Type 2 diabetes is when the body does not make or use insulin correctly. It is the most common of diabetes. Although it generally appears in adulthood and the elderly, it has also been diagnosed in children, adolescents, and young adults due to obesity. Many people who have Type 2 don’t know they have diabetes.
It is the one that affects certain women who did not have diabetes, but that appears to them at any time during pregnancy.
It must be treated because it not only has consequences for the mother but also for the child.
In most cases, this type of diabetes goes away when the baby is born.
However, a woman who has had gestational diabetes is more likely to develop Type 2 diabetes throughout her life.
High blood sugar levels can cause various symptoms, such as:
- Blurry vision
- Excessive thirst
- Frequent urination
- Weight loss
Because type 2 diabetes develops slowly, some people with high blood glucose levels are entirely asymptomatic. The symptoms of type 1 diabetes develop in a short period of time, and people can be very ill by the time of diagnosis.
Main causes of diabetes:
The causes of this disease are:

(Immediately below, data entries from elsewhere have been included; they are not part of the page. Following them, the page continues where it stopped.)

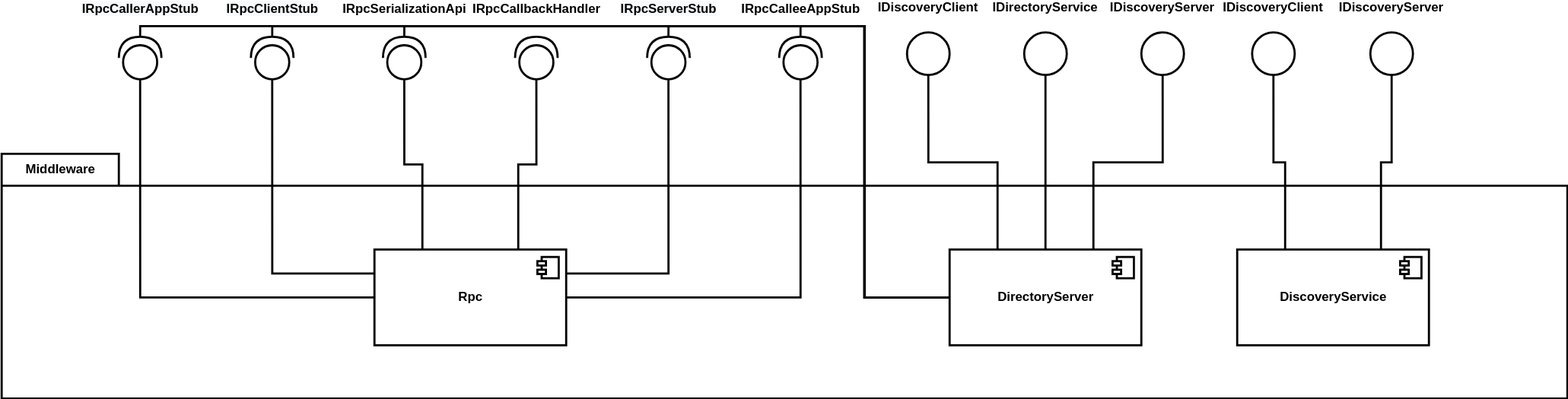
Above: docs/middleware/diagrams/MiddlewareComponentDiagram.drawio.svg in HaniAlshikh/tron (draw.io), before the change. Source tidied: cells renumbered, new cells last; positions are measured from the earlier drawing's top-left corner, leaving out a move shared by most shapes.
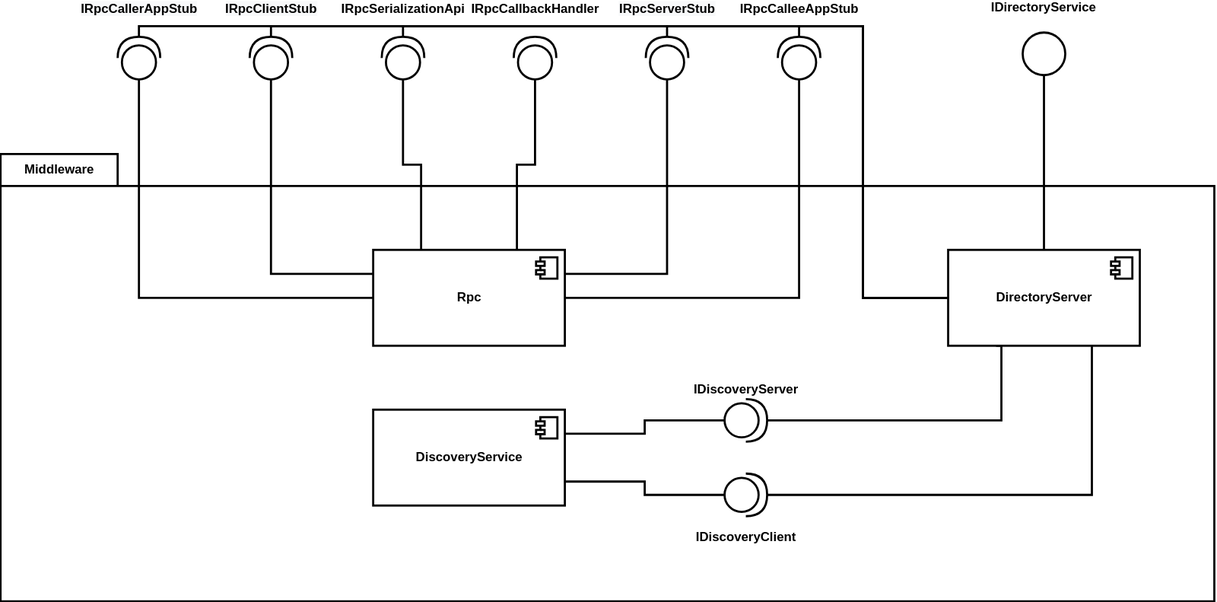
The same diagram one commit later.

Change to the diagram source:
```diff
@@ -3,7 +3,7 @@
     <mxCell id="0" />
     <mxCell id="1" parent="0" />
     <mxCell id="2" value="Middleware" style="shape=folder;fontStyle=1;tabWidth=110;tabHeight=30;tabPosition=left;html=1;boundedLbl=1;labelInHeader=1;strokeWidth=2;rounded=0;" parent="1" vertex="1">
-      <mxGeometry y="120" width="1470" height="230" as="geometry" />
+      <mxGeometry y="120" width="1140" height="420" as="geometry" />
     </mxCell>
     <mxCell id="3" value="&lt;b&gt;Rpc&lt;/b&gt;" style="html=1;strokeWidth=2;align=center;verticalAlign=middle;rounded=0;" parent="2" vertex="1">
       <mxGeometry x="350" y="90" width="180" height="90" as="geometry" />
@@ -13,6 +13,21 @@
         <mxPoint x="-27" y="7" as="offset" />
       </mxGeometry>
     </mxCell>
+    <mxCell id="36" style="edgeStyle=orthogonalEdgeStyle;shape=connector;rounded=0;html=1;labelBackgroundColor=default;fontFamily=Helvetica;fontSize=11;fontColor=default;endArrow=none;endFill=0;strokeColor=default;strokeWidth=2;exitX=0.75;exitY=1;exitDx=0;exitDy=0;" parent="2" edge="1" source="5" target="41">
+      <mxGeometry relative="1" as="geometry">
+        <Array as="points">
+          <mxPoint x="1025" y="320" />
+        </Array>
+      </mxGeometry>
+    </mxCell>
+    <mxCell id="37" style="edgeStyle=orthogonalEdgeStyle;shape=connector;rounded=0;html=1;labelBackgroundColor=default;fontFamily=Helvetica;fontSize=11;fontColor=default;endArrow=none;endFill=0;strokeColor=default;strokeWidth=2;exitX=0.25;exitY=1;exitDx=0;exitDy=0;" parent="2" edge="1" source="5" target="40">
+      <mxGeometry relative="1" as="geometry">
+        <Array as="points">
+          <mxPoint x="940" y="180" />
+          <mxPoint x="940" y="250" />
+        </Array>
+      </mxGeometry>
+    </mxCell>
     <mxCell id="5" value="&lt;b&gt;DirectoryServer&lt;/b&gt;" style="html=1;strokeWidth=2;align=center;verticalAlign=middle;rounded=0;" parent="2" vertex="1">
       <mxGeometry x="890" y="90" width="180" height="90" as="geometry" />
     </mxCell>
@@ -21,24 +36,12 @@
         <mxPoint x="-27" y="7" as="offset" />
       </mxGeometry>
     </mxCell>
-    <mxCell id="7" value="&lt;b&gt;IDiscoveryClient&lt;/b&gt;" style="ellipse;whiteSpace=wrap;html=1;strokeWidth=2;labelPosition=center;verticalLabelPosition=top;align=center;verticalAlign=top;spacing=5;rounded=0;" parent="2" vertex="1">
-      <mxGeometry x="850" y="-114" width="40" height="40" as="geometry" />
-    </mxCell>
-    <mxCell id="8" style="edgeStyle=orthogonalEdgeStyle;rounded=0;html=1;entryX=0.5;entryY=1;entryDx=0;entryDy=0;endArrow=none;endFill=0;strokeWidth=2;exitX=0.25;exitY=0;exitDx=0;exitDy=0;" parent="2" edge="1" source="5" target="7">
-      <mxGeometry relative="1" as="geometry" />
-    </mxCell>
     <mxCell id="9" value="&lt;b&gt;IDirectoryService&lt;/b&gt;" style="ellipse;whiteSpace=wrap;html=1;strokeWidth=2;labelPosition=center;verticalLabelPosition=top;align=center;verticalAlign=top;spacing=5;rounded=0;" parent="2" vertex="1">
       <mxGeometry x="960" y="-114" width="40" height="40" as="geometry" />
     </mxCell>
     <mxCell id="10" style="edgeStyle=orthogonalEdgeStyle;shape=connector;rounded=0;html=1;labelBackgroundColor=default;fontFamily=Helvetica;fontSize=11;fontColor=default;endArrow=none;endFill=0;strokeColor=default;strokeWidth=2;" parent="2" edge="1" source="5" target="9">
       <mxGeometry relative="1" as="geometry" />
     </mxCell>
-    <mxCell id="11" value="&lt;b&gt;IDiscoveryServer&lt;/b&gt;" style="ellipse;whiteSpace=wrap;html=1;strokeWidth=2;labelPosition=center;verticalLabelPosition=top;align=center;verticalAlign=top;spacing=5;rounded=0;" parent="2" vertex="1">
-      <mxGeometry x="1070" y="-114" width="40" height="40" as="geometry" />
-    </mxCell>
-    <mxCell id="12" style="edgeStyle=orthogonalEdgeStyle;shape=connector;rounded=0;html=1;entryX=0.5;entryY=1;entryDx=0;entryDy=0;labelBackgroundColor=default;fontFamily=Helvetica;fontSize=11;fontColor=default;endArrow=none;endFill=0;strokeColor=default;strokeWidth=2;exitX=0.75;exitY=0;exitDx=0;exitDy=0;" parent="2" edge="1" source="5" target="11">
-      <mxGeometry relative="1" as="geometry" />
-    </mxCell>
     <mxCell id="13" value="&lt;b&gt;IRpcCalleeAppStub&lt;/b&gt;" style="shape=providedRequiredInterface;html=1;verticalLabelPosition=middle;strokeWidth=2;rotation=90;horizontal=0;labelPosition=left;align=center;verticalAlign=top;direction=west;rounded=0;" parent="2" vertex="1">
       <mxGeometry x="730" y="-110" width="40" height="40" as="geometry" />
     </mxCell>
@@ -118,31 +121,31 @@
         </Array>
       </mxGeometry>
     </mxCell>
+    <mxCell id="38" style="edgeStyle=orthogonalEdgeStyle;shape=connector;rounded=0;html=1;labelBackgroundColor=default;fontFamily=Helvetica;fontSize=11;fontColor=default;endArrow=none;endFill=0;strokeColor=default;strokeWidth=2;exitX=1;exitY=0.25;exitDx=0;exitDy=0;" parent="2" edge="1" source="28" target="40">
+      <mxGeometry relative="1" as="geometry" />
+    </mxCell>
+    <mxCell id="39" style="edgeStyle=orthogonalEdgeStyle;shape=connector;rounded=0;html=1;labelBackgroundColor=default;fontFamily=Helvetica;fontSize=11;fontColor=default;endArrow=none;endFill=0;strokeColor=default;strokeWidth=2;exitX=1;exitY=0.75;exitDx=0;exitDy=0;" parent="2" edge="1" source="28" target="41">
+      <mxGeometry relative="1" as="geometry" />
+    </mxCell>
     <mxCell id="28" value="&lt;b&gt;DiscoveryService&lt;/b&gt;" style="html=1;strokeWidth=2;align=center;verticalAlign=middle;rounded=0;" parent="2" vertex="1">
-      <mxGeometry x="1160" y="90" width="180" height="90" as="geometry" />
+      <mxGeometry x="350" y="240" width="180" height="90" as="geometry" />
     </mxCell>
     <mxCell id="29" style="shape=module;jettyWidth=8;jettyHeight=4;strokeWidth=2;align=center;verticalAlign=middle;rounded=0;" parent="28" vertex="1">
       <mxGeometry x="1" width="20" height="20" relative="1" as="geometry">
         <mxPoint x="-27" y="7" as="offset" />
       </mxGeometry>
     </mxCell>
+    <mxCell id="40" value="&lt;b&gt;IDiscoveryServer&lt;/b&gt;" style="shape=providedRequiredInterface;html=1;verticalLabelPosition=top;sketch=0;rounded=0;fontFamily=Helvetica;fontSize=12;fontColor=default;strokeColor=default;strokeWidth=2;fillColor=default;labelPosition=center;align=center;verticalAlign=bottom;" parent="2" vertex="1">
+      <mxGeometry x="680" y="230" width="40" height="40" as="geometry" />
+    </mxCell>
+    <mxCell id="41" value="&lt;b&gt;IDiscoveryClient&lt;/b&gt;" style="shape=providedRequiredInterface;html=1;verticalLabelPosition=bottom;sketch=0;rounded=0;fontFamily=Helvetica;fontSize=12;fontColor=default;strokeColor=default;strokeWidth=2;fillColor=default;" parent="2" vertex="1">
+      <mxGeometry x="680" y="300" width="40" height="40" as="geometry" />
+    </mxCell>
     <mxCell id="30" value="&lt;b&gt;IRpcCallbackHandler&lt;/b&gt;" style="shape=providedRequiredInterface;html=1;verticalLabelPosition=middle;strokeWidth=2;rotation=90;horizontal=0;labelPosition=left;align=center;verticalAlign=top;direction=west;rounded=0;" parent="1" vertex="1">
       <mxGeometry x="482" y="10" width="40" height="40" as="geometry" />
     </mxCell>
     <mxCell id="31" style="edgeStyle=orthogonalEdgeStyle;shape=connector;rounded=0;html=1;entryX=0;entryY=0.5;entryDx=0;entryDy=0;entryPerimeter=0;labelBackgroundColor=default;fontFamily=Helvetica;fontSize=11;fontColor=default;endArrow=none;endFill=0;strokeColor=default;strokeWidth=2;exitX=0.75;exitY=0;exitDx=0;exitDy=0;" parent="1" edge="1" source="3" target="30">
       <mxGeometry relative="1" as="geometry" />
     </mxCell>
-    <mxCell id="32" value="&lt;b&gt;IDiscoveryServer&lt;/b&gt;" style="ellipse;whiteSpace=wrap;html=1;strokeWidth=2;labelPosition=center;verticalLabelPosition=top;align=center;verticalAlign=top;spacing=5;rounded=0;" parent="1" vertex="1">
-      <mxGeometry x="1285" y="6" width="40" height="40" as="geometry" />
-    </mxCell>
-    <mxCell id="33" style="edgeStyle=orthogonalEdgeStyle;shape=connector;rounded=0;html=1;entryX=0.5;entryY=1;entryDx=0;entryDy=0;labelBackgroundColor=default;fontFamily=Helvetica;fontSize=11;fontColor=default;endArrow=none;endFill=0;strokeColor=default;strokeWidth=2;exitX=0.75;exitY=0;exitDx=0;exitDy=0;" parent="1" edge="1" source="28" target="32">
-      <mxGeometry relative="1" as="geometry" />
-    </mxCell>
-    <mxCell id="34" value="&lt;b&gt;IDiscoveryClient&lt;/b&gt;" style="ellipse;whiteSpace=wrap;html=1;strokeWidth=2;labelPosition=center;verticalLabelPosition=top;align=center;verticalAlign=top;spacing=5;rounded=0;" parent="1" vertex="1">
-      <mxGeometry x="1174" y="6" width="40" height="40" as="geometry" />
-    </mxCell>
-    <mxCell id="35" style="edgeStyle=orthogonalEdgeStyle;rounded=0;html=1;entryX=0.5;entryY=1;entryDx=0;entryDy=0;endArrow=none;endFill=0;strokeWidth=2;exitX=0.25;exitY=0;exitDx=0;exitDy=0;" parent="1" edge="1" source="28" target="34">
-      <mxGeometry relative="1" as="geometry" />
-    </mxCell>
   </root>
 </mxGraphModel>
```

- Genetic predisposition. Having parents or siblings with diabetes.
- Immune factor or anti-insulin antibodies
- Obesity or overweight
- Arterial hypertension
- High cholesterol
- Cardiovascular disease
- Diabetes during pregnancy
- Sedentary lifestyle
How to detect if you are diabetic?
When blood sugar is above 200 mg / dL, diabetes may be suspected. To confirm it, the doctor may order blood tests such as:
- Fasting blood glucose: Diabetes exists if the result is greater than 126mg / dL twice.
- Hemoglobin A1c test: This test determines that the disease is present when there is 6.5% or more.
- Oral glucose tolerance test: There is diabetes if there is a glucose level greater than 200 mg / dL after 2 hours.
Diabetes can be prevented. There are some recommendations that must be taken into account to avoid the appearance of the disease.
- Care for the body and maintain a normal weight.
- Perform physical activity such as walking, biking, dancing, climbing stairs, or playing sports.
- No Smoking
- Eat fruits and vegetables, at least 400 grams per day.
- Do not consume foods with high sodium content such as cheeses, snacks, cold cuts, cold meats.
- Make six meals a day: 4 main and 2 snacks.
- Do not use salt in food preparation. It can be replaced with basil, thyme, rosemary, parsley, or other seasonings.
- Consume white and red meats only less than 5 times per week.